Speeding Demerit Points in Ontario.
|Km/h Over the Posted Speed Limit||Demerit Points|
|+1 to +15||0|
|+16 to +29||3|
|+30 to +49||4|
|+50 or greater||6|
However, what many commercial motor vehicle drivers are unaware of is that CVOR points follow a much more aggressive schedule of penalization:
|Km/h Over the Posted Speed Limit||CVOR Points|
|+1 to +10||2|
|+11 to +20||3|
|+21 or greater||5|
To give some context, a transport truck driver could hit a car, roll over into the ditch, and be charged with Careless Driving for the equivalent 5 CVOR point penalty of exceeding the posted speed limit by 21 km/h or more. That could be a career ending conviction.
Follow Too Closely under section 158 of the Highway Traffic Act is another offence that many commercial motor vehicle drivers do not understand the severity of:
“Headway for commercial motor vehicles
(2) The driver of a commercial motor vehicle when driving on a highway at a speed exceeding 60 kilometres per hour shall not follow within 60 metres of another motor vehicle, but this shall not be construed to prevent a commercial motor vehicle overtaking and passing another motor vehicle. R.S.O. 1990, c. H.8, s. 158 (2).”
That’s roughly 3 transport truck lengths in distance that any commercial motor vehicle should be following the vehicle ahead of it. How many times have you looked up into your rearview mirror while driving on the highway to see a transport truck significantly closer than that distance? These charges also carry a 5 CVOR point penalty that could potentially end that driver’s career in the transportation industry.
Prohibited Use of Left Lane falls under Ontario Regulation 608 s.1(1):
“1. (1) Subject to subsection (2), no person shall operate a commercial motor vehicle or any combination of a commercial motor vehicle and a towed vehicle that exceeds 6.5 metres in length, except a bus, an ambulance or a fire apparatus, in the left lane or, where the left lane has been designated as a high occupancy vehicle lane, in the lane adjacent to the high occupancy vehicle lane of those portions of a highway described in the Schedules. R.R.O. 1990, Reg. 608, s. 1 (1); O. Reg. 619/05, s. 1 (1); O. Reg. 201/16, s. 1.”
How many times have you seen an impatient transport truck driver pull into the inside lane of the 400 or 401? Again, this is a 5 CVOR point offence that could end their career in the industry and has the same CVOR point penalty as having jackknifed their truck into the ditch under a Careless Driving offence.

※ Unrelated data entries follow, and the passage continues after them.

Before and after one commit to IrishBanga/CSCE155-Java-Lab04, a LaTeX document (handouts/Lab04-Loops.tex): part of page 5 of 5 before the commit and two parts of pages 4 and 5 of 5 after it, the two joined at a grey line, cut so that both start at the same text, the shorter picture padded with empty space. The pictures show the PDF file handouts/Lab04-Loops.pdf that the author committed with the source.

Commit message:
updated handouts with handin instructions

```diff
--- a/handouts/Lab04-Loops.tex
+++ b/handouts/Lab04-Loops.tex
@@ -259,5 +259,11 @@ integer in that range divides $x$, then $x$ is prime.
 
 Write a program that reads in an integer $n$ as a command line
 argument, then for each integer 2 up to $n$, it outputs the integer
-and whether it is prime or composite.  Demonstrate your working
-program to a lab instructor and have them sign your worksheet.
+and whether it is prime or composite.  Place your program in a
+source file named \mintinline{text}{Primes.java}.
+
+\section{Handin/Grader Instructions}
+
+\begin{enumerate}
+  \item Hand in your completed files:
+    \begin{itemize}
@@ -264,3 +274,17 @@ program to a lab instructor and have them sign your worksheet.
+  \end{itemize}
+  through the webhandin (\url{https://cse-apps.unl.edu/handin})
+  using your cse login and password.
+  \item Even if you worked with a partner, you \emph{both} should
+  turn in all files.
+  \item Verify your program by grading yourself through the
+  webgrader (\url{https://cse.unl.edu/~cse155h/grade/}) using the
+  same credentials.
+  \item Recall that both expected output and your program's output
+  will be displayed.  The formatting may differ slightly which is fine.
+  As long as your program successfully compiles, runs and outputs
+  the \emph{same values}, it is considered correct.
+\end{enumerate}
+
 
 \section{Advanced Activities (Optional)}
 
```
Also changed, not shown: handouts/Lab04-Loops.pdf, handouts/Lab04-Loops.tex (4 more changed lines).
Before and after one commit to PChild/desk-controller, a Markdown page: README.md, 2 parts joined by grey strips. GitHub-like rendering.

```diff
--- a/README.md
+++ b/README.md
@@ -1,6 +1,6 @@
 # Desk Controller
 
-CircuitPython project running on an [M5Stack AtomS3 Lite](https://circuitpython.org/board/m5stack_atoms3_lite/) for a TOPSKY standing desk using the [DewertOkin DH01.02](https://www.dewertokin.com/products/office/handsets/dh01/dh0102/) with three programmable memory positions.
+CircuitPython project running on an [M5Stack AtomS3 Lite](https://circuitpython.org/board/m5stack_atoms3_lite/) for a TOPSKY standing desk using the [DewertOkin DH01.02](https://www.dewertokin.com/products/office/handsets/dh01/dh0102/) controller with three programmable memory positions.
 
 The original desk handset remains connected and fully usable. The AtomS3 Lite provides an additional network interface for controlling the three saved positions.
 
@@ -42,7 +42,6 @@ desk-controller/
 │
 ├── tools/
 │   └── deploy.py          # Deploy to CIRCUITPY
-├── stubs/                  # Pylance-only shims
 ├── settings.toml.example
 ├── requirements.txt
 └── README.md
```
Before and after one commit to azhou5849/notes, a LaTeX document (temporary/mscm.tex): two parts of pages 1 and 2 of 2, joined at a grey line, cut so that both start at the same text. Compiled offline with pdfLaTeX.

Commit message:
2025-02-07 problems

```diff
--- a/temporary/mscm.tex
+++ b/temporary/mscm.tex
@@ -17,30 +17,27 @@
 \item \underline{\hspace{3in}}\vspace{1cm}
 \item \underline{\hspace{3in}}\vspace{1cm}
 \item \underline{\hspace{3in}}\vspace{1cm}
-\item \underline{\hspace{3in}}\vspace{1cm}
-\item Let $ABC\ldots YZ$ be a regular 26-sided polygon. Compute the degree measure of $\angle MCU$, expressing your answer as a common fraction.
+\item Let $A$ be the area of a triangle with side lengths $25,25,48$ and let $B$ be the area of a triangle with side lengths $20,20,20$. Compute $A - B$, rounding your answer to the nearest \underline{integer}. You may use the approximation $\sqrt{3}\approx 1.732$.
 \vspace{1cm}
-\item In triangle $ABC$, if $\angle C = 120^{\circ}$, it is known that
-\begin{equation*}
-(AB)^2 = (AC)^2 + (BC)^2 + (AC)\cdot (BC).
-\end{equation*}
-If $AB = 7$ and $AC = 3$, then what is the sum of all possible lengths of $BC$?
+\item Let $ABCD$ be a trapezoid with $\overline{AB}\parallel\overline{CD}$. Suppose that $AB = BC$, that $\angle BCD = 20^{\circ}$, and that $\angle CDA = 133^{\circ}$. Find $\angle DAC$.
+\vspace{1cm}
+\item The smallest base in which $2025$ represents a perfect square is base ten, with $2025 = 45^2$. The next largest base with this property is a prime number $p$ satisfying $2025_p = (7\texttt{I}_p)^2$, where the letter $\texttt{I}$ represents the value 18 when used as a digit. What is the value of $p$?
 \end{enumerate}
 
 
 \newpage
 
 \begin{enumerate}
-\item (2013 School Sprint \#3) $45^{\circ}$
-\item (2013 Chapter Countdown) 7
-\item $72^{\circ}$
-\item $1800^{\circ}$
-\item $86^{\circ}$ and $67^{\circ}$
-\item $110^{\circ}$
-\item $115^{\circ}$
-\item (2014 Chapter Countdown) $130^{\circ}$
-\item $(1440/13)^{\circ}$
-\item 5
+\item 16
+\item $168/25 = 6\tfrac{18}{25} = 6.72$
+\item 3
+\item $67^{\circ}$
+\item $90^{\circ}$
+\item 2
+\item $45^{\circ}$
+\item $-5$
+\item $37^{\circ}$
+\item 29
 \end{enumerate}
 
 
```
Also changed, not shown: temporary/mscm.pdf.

For regular drivers, we all have the basic concerns about court penalties, demerit points, driving record, and the impact to insurance costs that a conviction at court can bring. Commercial motor vehicle charges not only bring these same concerns to the driver with their personal driving record, but they also bring a record of conviction and potential CVOR points to their company and could result in the loss of employability in the transportation industry. This places an extra importance on CMV drivers in seeking to avoid or mitigate any charges from the police at court. A single serious offence or multiple minor convictions can have enormous, life altering consequences.
If you are charged by the police, the time to seek out information on the pending penalties and your legal options is immediately after you have been charged. There will be a limited window of time to have your case filed with the court and in serious offences there may be a mandatory first appearance hearing listed on your offence notice. OTD Legal Services provides a no-cost, no-obligation initial consultation to understand your case, as well as provide you with basic information and a quote for legal services. A few minutes on the phone can help orient you in how you wish to best proceed in protecting your personal interests and help to avoid any potential consequences. Our friendly staff can be reached via our toll-free number 1-844-647-6869 or by email at firstname.lastname@example.org.